If we want to understand the future, reflecting on the past can help, revealing the impact of macro industry trends. For thousands of years, timber cutting was done with axes. It was hard, manual labor made possible by local blacksmiths figuring out how to pound metal into tools. By 1870, machinery became more sophisticated and enabled factories to manufacture saws that were lighter, making timber cutting faster and cheaper. By the 1950s, the gasoline engines became lighter and lighter – enter the chainsaw era. And tomorrow, we will have something else.
The point is, if we want to predict what the future could look like, we cannot simply look at developments in one field. We need to scan across all industries, interconnect what we see and what we have, to identify how we could combine them and make new things possible.
I’ve been at it now long enough to have seen this future “realm of the possible” – the latest greatest next thing – become first reality, then expected, then commonplace, followed by legacy, followed by memory to all, memory to some, and finally catalogued but forgotten. 8-Track tapes are an example.
Most of us have come to expect that advances in technology keep moving the bar on “the realm of the possible.” Less glaring, less understood, and less obvious is the change in customer expectations. An easy example: it is preposterous to think that any viable business today doesn’t have an online platform to advertise and sell its services. This increasingly applies to public services, long the bastion of long lines and red tape.
The public sector is not driven by the merciless competition that characterizes the commercial sector. But should they be? Strictly speaking, governments do not have customers – but then, are we, as taxpayers, not customers? And does that then not mean that we should be treated as customers – being delivered a service at the level we expect it to be delivered? And, in times where everything is digital and digitized, could we not expect our governments and the public sector to give us a say in what services are being provided to us?

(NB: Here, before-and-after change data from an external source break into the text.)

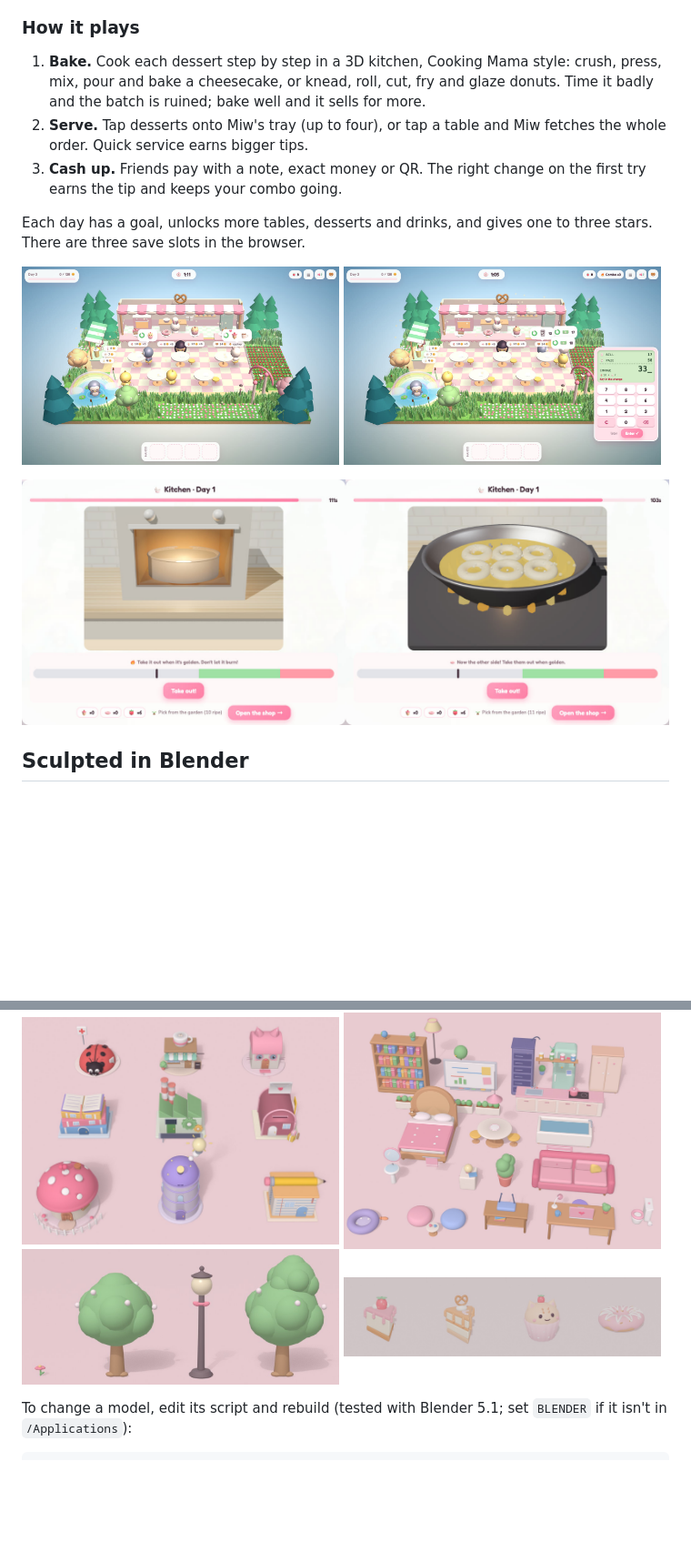
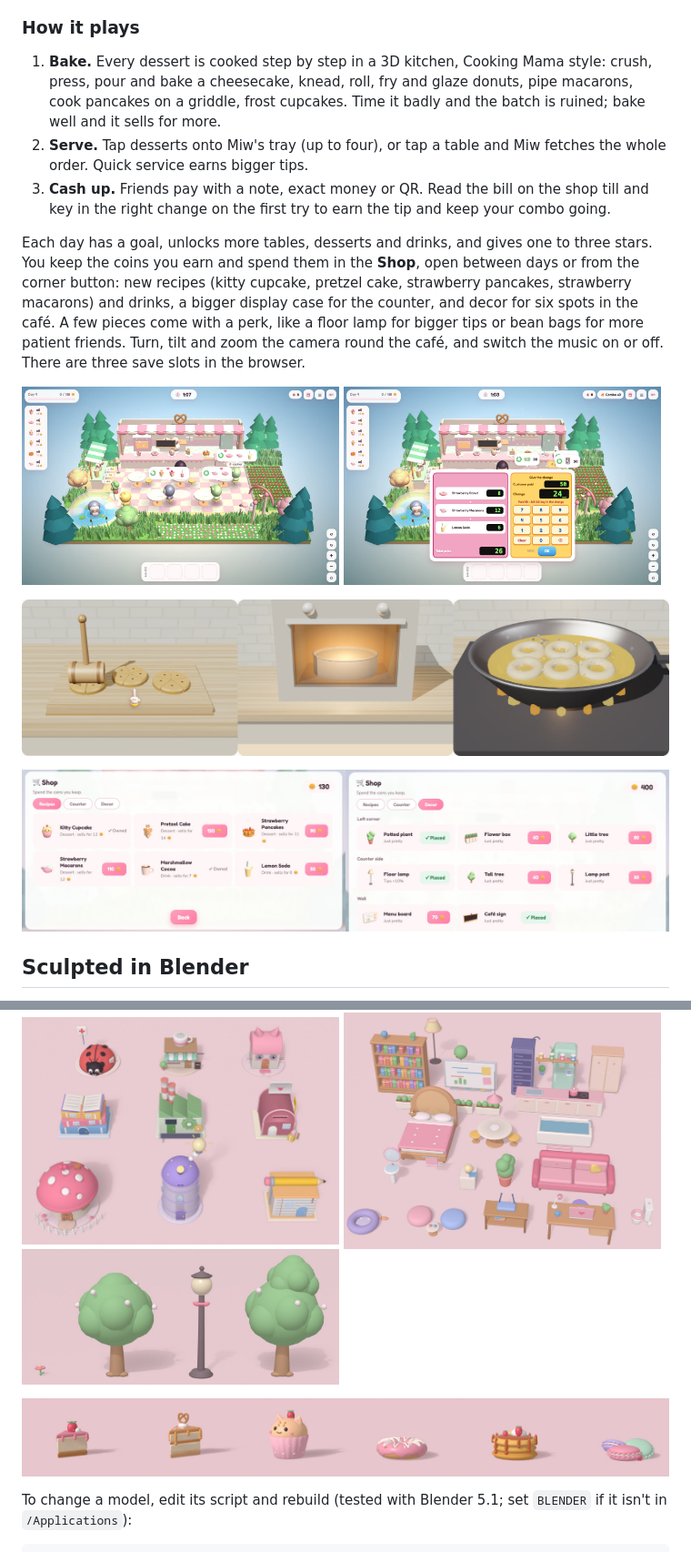
Before and after one commit to musictwo2117/MiwTown, a Markdown page: README.md, 2 parts joined by grey strips. Shown: that part at 91% size. Rendered like a GitHub page; pictures changed too: docs/game-cafe.jpg, docs/game-cashier.jpg, docs/game-kitchen.jpg; blank space fills up the shorter version.

Commit message:
Bring the README's game section up to date with screenshots
Cover what the game gained since the last update: the Shop (recipes, a bigger
display case, decor with perks), more desserts (pancakes, macarons), the shop
till, camera controls and a music switch. Retake the café, till and kitchen
screenshots, add a Shop picture, and re-render the dessert lineup with all six.

```diff
--- a/README.md
+++ b/README.md
@@ -71,10 +71,10 @@ Then open http://127.0.0.1:19100/game. Run it from the repo folder (`serve.js` j
 
 ### How it plays
 
-1. **Bake.** Cook each dessert step by step in a 3D kitchen, Cooking Mama style: crush, press, mix, pour and bake a cheesecake, or knead, roll, cut, fry and glaze donuts. Time it badly and the batch is ruined; bake well and it sells for more.
+1. **Bake.** Every dessert is cooked step by step in a 3D kitchen, Cooking Mama style: crush, press, pour and bake a cheesecake, knead, roll, fry and glaze donuts, pipe macarons, cook pancakes on a griddle, frost cupcakes. Time it badly and the batch is ruined; bake well and it sells for more.
 2. **Serve.** Tap desserts onto Miw's tray (up to four), or tap a table and Miw fetches the whole order. Quick service earns bigger tips.
-3. **Cash up.** Friends pay with a note, exact money or QR. The right change on the first try earns the tip and keeps your combo going.
+3. **Cash up.** Friends pay with a note, exact money or QR. Read the bill on the shop till and key in the right change on the first try to earn the tip and keep your combo going.
 
-Each day has a goal, unlocks more tables, desserts and drinks, and gives one to three stars. There are three save slots in the browser.
+Each day has a goal, unlocks more tables, desserts and drinks, and gives one to three stars. You keep the coins you earn and spend them in the **Shop**, open between days or from the corner button: new recipes (kitty cupcake, pretzel cake, strawberry pancakes, strawberry macarons) and drinks, a bigger display case for the counter, and decor for six spots in the café. A few pieces come with a perk, like a floor lamp for bigger tips or bean bags for more patient friends. Turn, tilt and zoom the camera round the café, and switch the music on or off. There are three save slots in the browser.
 
 <p>
@@ -83,6 +83,8 @@ Each day has a goal, unlocks more tables, desserts and drinks, and gives one to
 </p>
 
-![Two kitchen steps: a cheesecake glowing inside the oven with a timing bar, and six donuts frying in an iron pan](docs/game-kitchen.jpg)
+![Three kitchen steps: wooden mallet crushing cookies, a cheesecake glowing inside the oven, and six donuts frying in an iron pan](docs/game-kitchen.jpg)
+
+![The Shop: the Recipes tab with kitty cupcake and marshmallow cocoa owned and other recipes for sale, and the Decor tab with a potted plant, floor lamp and café sign placed](docs/game-shop.jpg)
 
 ## Sculpted in Blender
 
@@ -94,8 +96,9 @@ Every character, building, piece of furniture, prop, dessert and icon is modelle
 <img src="docs/buildings.jpg" alt="The town's nine buildings" width="49%">
 <img src="docs/furniture.jpg" alt="The Cat Room's furniture" width="49%">
 <img src="docs/props.jpg" alt="Trees, a flower and a lamp post" width="49%">
-<img src="docs/menu.jpg" alt="The game's desserts: a cheesecake slice, a pretzel cake slice, a kitty cupcake and a donut" width="49%">
 </p>
+
+![The game's six desserts: a cheesecake slice, a pretzel cake slice, a kitty cupcake, a donut, a stack of strawberry pancakes and strawberry macarons](docs/menu.jpg)
 
 To change a model, edit its script and rebuild (tested with Blender 5.1; set `BLENDER` if it isn't in `/Applications`):
 
```
Also changed, not shown: other parts of README.md (+4 -4 lines).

The public sector cannot escape this change in consumer expectations. And public services, in part thanks to COVID-19, now need to be delivered with lower budgets, more securely, and more flexibly – to a public whose expectations have been shaped by the commercial markets. So, the question is, how can they deliver more, with less?
Changing the mindset is an important starting point. Recruiting talent is another. Governments need to start thinking what a “great government” should look like – one that incentivizes young people to support and create a digital government. One that has a purpose and can make it clear what’s in it for a younger generation. One that gets them to be interested and want to work in law enforcement, and the government.

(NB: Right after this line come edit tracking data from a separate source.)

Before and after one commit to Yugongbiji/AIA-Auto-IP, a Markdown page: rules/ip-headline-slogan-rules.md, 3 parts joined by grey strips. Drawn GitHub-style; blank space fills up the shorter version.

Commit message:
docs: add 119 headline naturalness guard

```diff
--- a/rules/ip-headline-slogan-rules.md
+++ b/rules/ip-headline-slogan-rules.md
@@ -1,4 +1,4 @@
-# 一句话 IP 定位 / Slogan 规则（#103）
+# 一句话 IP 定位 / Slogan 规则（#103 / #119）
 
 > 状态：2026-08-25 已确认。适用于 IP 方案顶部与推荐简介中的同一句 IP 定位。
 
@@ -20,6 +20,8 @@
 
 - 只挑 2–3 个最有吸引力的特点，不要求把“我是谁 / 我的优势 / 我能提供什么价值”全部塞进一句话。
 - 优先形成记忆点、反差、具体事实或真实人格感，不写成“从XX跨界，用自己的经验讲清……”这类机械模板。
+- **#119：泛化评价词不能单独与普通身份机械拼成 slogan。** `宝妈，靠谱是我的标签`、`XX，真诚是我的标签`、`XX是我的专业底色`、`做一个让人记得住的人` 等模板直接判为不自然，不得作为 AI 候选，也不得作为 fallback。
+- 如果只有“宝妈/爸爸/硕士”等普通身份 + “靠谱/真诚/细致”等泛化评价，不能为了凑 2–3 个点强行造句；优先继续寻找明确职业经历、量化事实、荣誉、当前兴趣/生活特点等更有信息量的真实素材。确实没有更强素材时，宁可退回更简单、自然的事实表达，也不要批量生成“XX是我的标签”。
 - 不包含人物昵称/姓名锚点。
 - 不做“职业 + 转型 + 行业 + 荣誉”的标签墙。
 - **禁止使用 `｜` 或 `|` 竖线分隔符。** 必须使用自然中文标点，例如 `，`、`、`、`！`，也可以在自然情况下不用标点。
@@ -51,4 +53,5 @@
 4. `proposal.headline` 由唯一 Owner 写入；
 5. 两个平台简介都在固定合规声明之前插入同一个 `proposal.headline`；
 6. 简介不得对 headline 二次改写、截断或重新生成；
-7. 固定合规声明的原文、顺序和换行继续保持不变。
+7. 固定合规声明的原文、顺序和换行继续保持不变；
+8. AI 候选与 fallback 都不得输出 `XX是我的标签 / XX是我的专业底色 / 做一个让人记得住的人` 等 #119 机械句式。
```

At Unisys we are focusing on enabling local, regional and national public services to bridge the expectation gap. We help with document management, process automation, and analytics. We offer services to create an optimized digital workplace and to maximize infrastructures and cloud investments. We create more nimble and accessible public services, making them ready for the future – and helping them attract talent.

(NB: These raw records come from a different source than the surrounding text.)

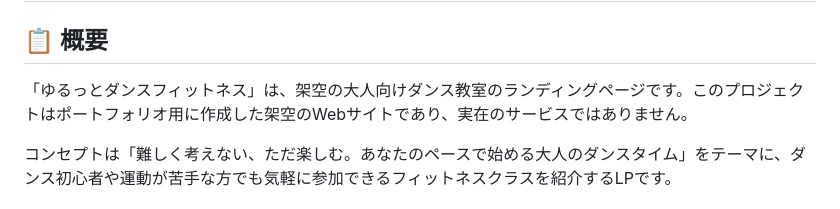
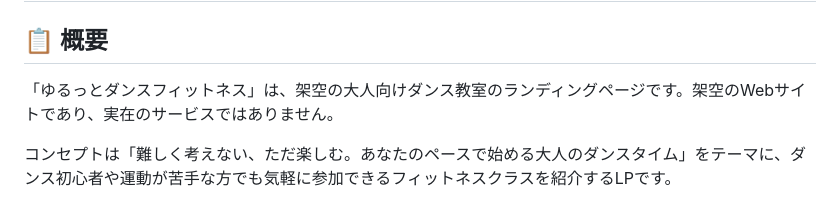
Before and after one commit to mikuta1307/yurutto-dance, a Markdown page: README.md, the part around the change. Rendered like a GitHub page.

```diff
--- a/README.md
+++ b/README.md
@@ -2,7 +2,7 @@
 
 ## 📋 概要
 
-「ゆるっとダンスフィットネス」は、架空の大人向けダンス教室のランディングページです。このプロジェクトはポートフォリオ用に作成した架空のWebサイトであり、実在のサービスではありません。
+「ゆるっとダンスフィットネス」は、架空の大人向けダンス教室のランディングページです。架空のWebサイトであり、実在のサービスではありません。
 
 コンセプトは「難しく考えない、ただ楽しむ。あなたのペースで始める大人のダンスタイム」をテーマに、ダンス初心者や運動が苦手な方でも気軽に参加できるフィットネスクラスを紹介するLPです。
 
```
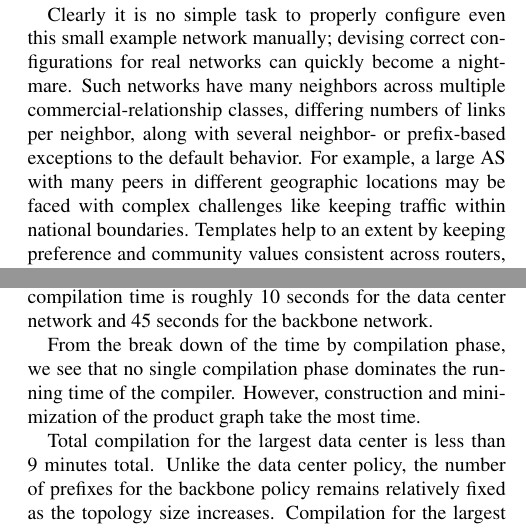
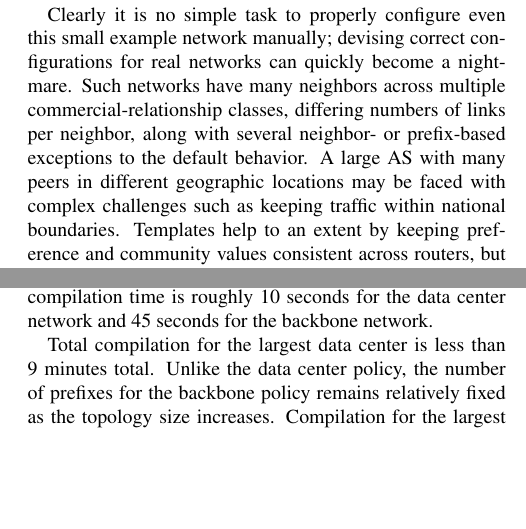
Before and after one commit to rabeckett/propane, a LaTeX paper (paper/paper.tex, which reads paper/evaluation.tex, paper/motivation.tex): two parts of the columns of pages 3 and 11 of 13, joined at a grey line, cut so that both start at the same text, the shorter picture padded with empty space. Compiled offline with pdfLaTeX.

Commit message:
trimming

```diff
--- a/paper/evaluation.tex
+++ b/paper/evaluation.tex
@@ -74,7 +74,7 @@ All experiments are run on an 8 core, 3.6 GHz Intel Xeon processor running Windo
 %
 Figure~\ref{fig:compilation-times} shows the compilation times for data centers (a), and backbone networks (b) of different sizes. For both policies, we measure the mean compilation time per prefix since the compiler operates on each prefix in parallel. At their largest sizes, the per-prefix compilation time is roughly 10 seconds for the data center network and 45 seconds for the backbone network.
 
-From the break down of the time by compilation phase, we see that no single compilation phase dominates the running time of the compiler. However, construction and minimization of the product graph take the most time.
+%From the break down of the time by compilation phase, we see that no single compilation phase dominates the running time of the compiler. However, construction and minimization of the product graph take the most time.
 
 Total compilation for the largest data center is less than 9 minutes total. Unlike the data center policy, the number of prefixes for the backbone policy remains relatively fixed as the topology size increases. Compilation for the largest backbone network, takes less than 3 minutes total. The inclusion of more preferences in the backbone policy increases the size of the PGIR, which leads to PGIR construction and minimization taking proportionally more time.
 
--- a/paper/motivation.tex
+++ b/paper/motivation.tex
@@ -44,7 +44,7 @@ $\CD{Peer}$ routes that have communities that correspond to the
 \CD{R2}-\CD{Prov} link but to announce routes with communities for the \CD{R2}-\CD{Cust} and \CD{R1}-\CD{Cust} links. Finally, to implement P4 and P5, the operators will have to compute and configure appropriate prefix- and AS-path-based filters at each router.
 
 Clearly it is no simple task to properly configure even this
-small example network manually; devising correct configurations for real networks can quickly become a nightmare. Such networks have many neighbors across multiple commercial-relationship classes, differing numbers of links per neighbor, along with several neighbor- or prefix-based exceptions to the default behavior. For example, a large AS with many peers in different geographic locations may be faced with complex challenges like keeping traffic within national boundaries.
+small example network manually; devising correct configurations for real networks can quickly become a nightmare. Such networks have many neighbors across multiple commercial-relationship classes, differing numbers of links per neighbor, along with several neighbor- or prefix-based exceptions to the default behavior. A large AS with many peers in different geographic locations may be faced with complex challenges such as keeping traffic within national boundaries.
 Templates help to an extent by keeping preference and community values consistent across routers, but operators must still do much of the conceptually difficult work manually.
 %\sysname lets operators express such policies easily and intuitively. It then automatically generates per-device import and export filters, local preferences, MED attributes, and community tags to ensure that the policy is implemented correctly under all failure scenarios.
 
```
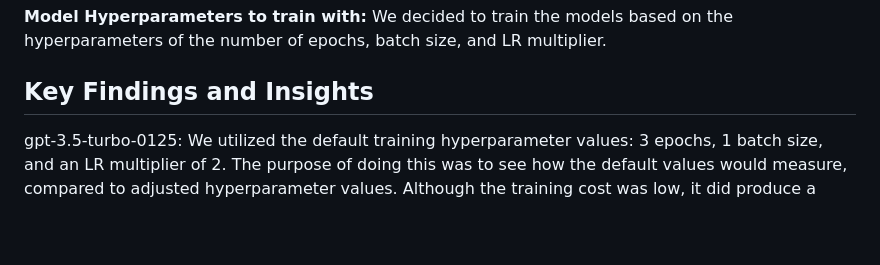
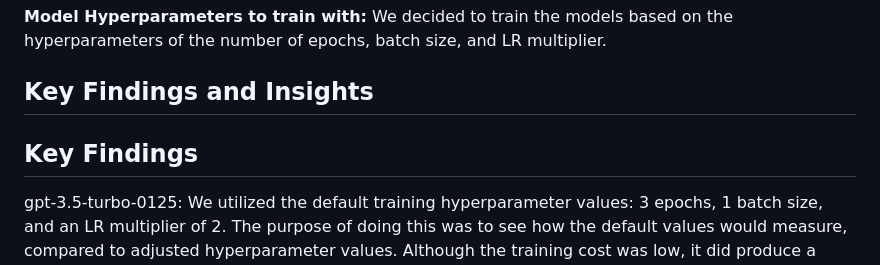
Before and after one commit to YomnaElmousalami/legalduel-1b-ai-studio_btt, a Markdown page: README.md, the part around one of its changes. Rendered like a GitHub page; blank space fills up the shorter version.

```diff
--- a/README.md
+++ b/README.md
@@ -79,6 +79,8 @@ As seen above, the "messages" section is where you can customize your desired mo
 We decided to train the models based on the hyperparameters of the number of epochs, batch size, and LR multiplier.
 
 ## Key Findings and Insights
+
+## Key Findings
 gpt-3.5-turbo-0125: We utilized the default training hyperparameter values: 3 epochs, 1 batch size, and an LR multiplier of 2. The purpose of doing this was to see how the default values would measure, compared to adjusted hyperparameter values. Although the training cost was low, it did produce a significantly high training loss of 0.8. This suggests that the model is most likely underfitting.
 
 gpt-4o-2024-08-06: Because the default hyperparameter values did not produce the best results, we decided to try different hyperparameters for this model: 10 epochs, 1 batch size, and an LR multiplier of 2. As a result, the training loss was significantly lower: 0.0027. Although a low training loss is usually good, this training loss is significantly low. This suggests that the model is most likely severly overfitting.
```
Also changed, not shown: other parts of README.md (+3 -0 lines).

To meet changing demands and expectations, public services need technology as much as they need an open mindset. We may have great chainsaws now, but looking at the past, we can be confident that by interconnecting our experiences we will create a better future and expand the “realm of the possible.”